S.J.W. raped a developmentally disabled boy, 14 years old. At trial, S.J.W.’s attorneys challenged the competency of the victim as a witness. The trial court held that the burden was on S.J.W. to show that the witness was not competent. The court of appeals held that the burden was on the party offering the witness to show the witness was competent, not the other way around, but that the error was harmless.
Let me just pause right there to state why the court of appeals holding would be unruly. Every witness in a criminal trial offered by the State would have to go through a litany of questions as to their competency when the same wouldn’t really be in question. It makes sense that the burden is on the person challenging competency to prove incompetency. Anything else would be just plain silly.

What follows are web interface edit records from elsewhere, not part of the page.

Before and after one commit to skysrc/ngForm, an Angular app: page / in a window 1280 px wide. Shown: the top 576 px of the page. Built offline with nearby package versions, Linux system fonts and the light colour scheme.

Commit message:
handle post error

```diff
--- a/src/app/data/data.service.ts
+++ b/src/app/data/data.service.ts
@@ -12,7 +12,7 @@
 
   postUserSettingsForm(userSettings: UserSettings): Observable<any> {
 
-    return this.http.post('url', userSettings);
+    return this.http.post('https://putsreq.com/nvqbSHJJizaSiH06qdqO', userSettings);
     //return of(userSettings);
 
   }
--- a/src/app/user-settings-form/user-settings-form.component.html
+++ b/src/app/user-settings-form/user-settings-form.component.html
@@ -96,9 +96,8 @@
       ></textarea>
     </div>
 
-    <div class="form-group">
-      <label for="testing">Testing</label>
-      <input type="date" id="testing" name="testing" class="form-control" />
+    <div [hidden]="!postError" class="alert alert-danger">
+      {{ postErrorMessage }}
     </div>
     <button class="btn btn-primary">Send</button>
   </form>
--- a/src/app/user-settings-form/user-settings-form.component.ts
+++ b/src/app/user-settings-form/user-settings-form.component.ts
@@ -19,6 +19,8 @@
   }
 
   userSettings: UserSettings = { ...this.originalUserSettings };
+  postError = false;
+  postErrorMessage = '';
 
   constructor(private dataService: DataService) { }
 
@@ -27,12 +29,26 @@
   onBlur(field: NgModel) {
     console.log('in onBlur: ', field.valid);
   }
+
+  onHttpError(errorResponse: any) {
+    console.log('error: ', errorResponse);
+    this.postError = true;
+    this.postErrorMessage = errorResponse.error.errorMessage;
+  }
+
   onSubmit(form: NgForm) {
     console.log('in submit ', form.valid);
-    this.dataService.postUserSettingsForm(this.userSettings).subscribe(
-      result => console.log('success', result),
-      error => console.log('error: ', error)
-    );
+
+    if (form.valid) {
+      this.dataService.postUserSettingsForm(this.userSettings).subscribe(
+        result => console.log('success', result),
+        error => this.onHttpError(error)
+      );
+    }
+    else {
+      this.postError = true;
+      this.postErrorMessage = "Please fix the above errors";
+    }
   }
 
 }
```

The supreme court agreed with me of course. Its because I’m wise and incredibly handsome:
We may better frame this issue as whether a trial court should presume a child is competent or incompetent to testify. If a trial court should presume a child witness is competent, then the party challenging the child’s competency has a burden to rebut that presumption by establishing that the child is not competent to testify. Conversely, if a trial court should presume a child witness is incompetent, then the party offering the child witness has a burden to rebut that presumption by establishing that the child is competent to testify. As noted, the trial court here started with the presumption that 14-year-old children are competent to testify. The Court of Appeals would have trial courts presume that all children are incompetent to testify.
. . .
Because RCW 5.60.050 no longer makes any reference to age, the default rule for all witnesses should apply, i.e., that every person is presumed competent to testify. See RCW 5.60.020 (“Every person of sound mind and discretion . . . may be a witness in any action, or proceeding”); ER 601 (“Every person is competent to be a witness except as otherwise provided by statute or by court rule.”); see also State v. Smith, 97 Wn.2d 801, 803, 650 P.2d 201 (1982) (“Where there has been no such [adjudication of insanity], the burden is on the party opposing the witness to prove incompetence.”). Requiring a trial court to presume a witness is incompetent based solely on his age would be inconsistent with the current statutory scheme that gives no weight to the witness’s age. A six-year-old child (as in Allen) may be more competent to testify than an adult in a given case; no court should presume a child is incompetent to testify based upon age alone. Rather, we hold that courts should presume all witnesses are competent to testify regardless of their age.
(The Prof: Incredibly Handsome and Wise)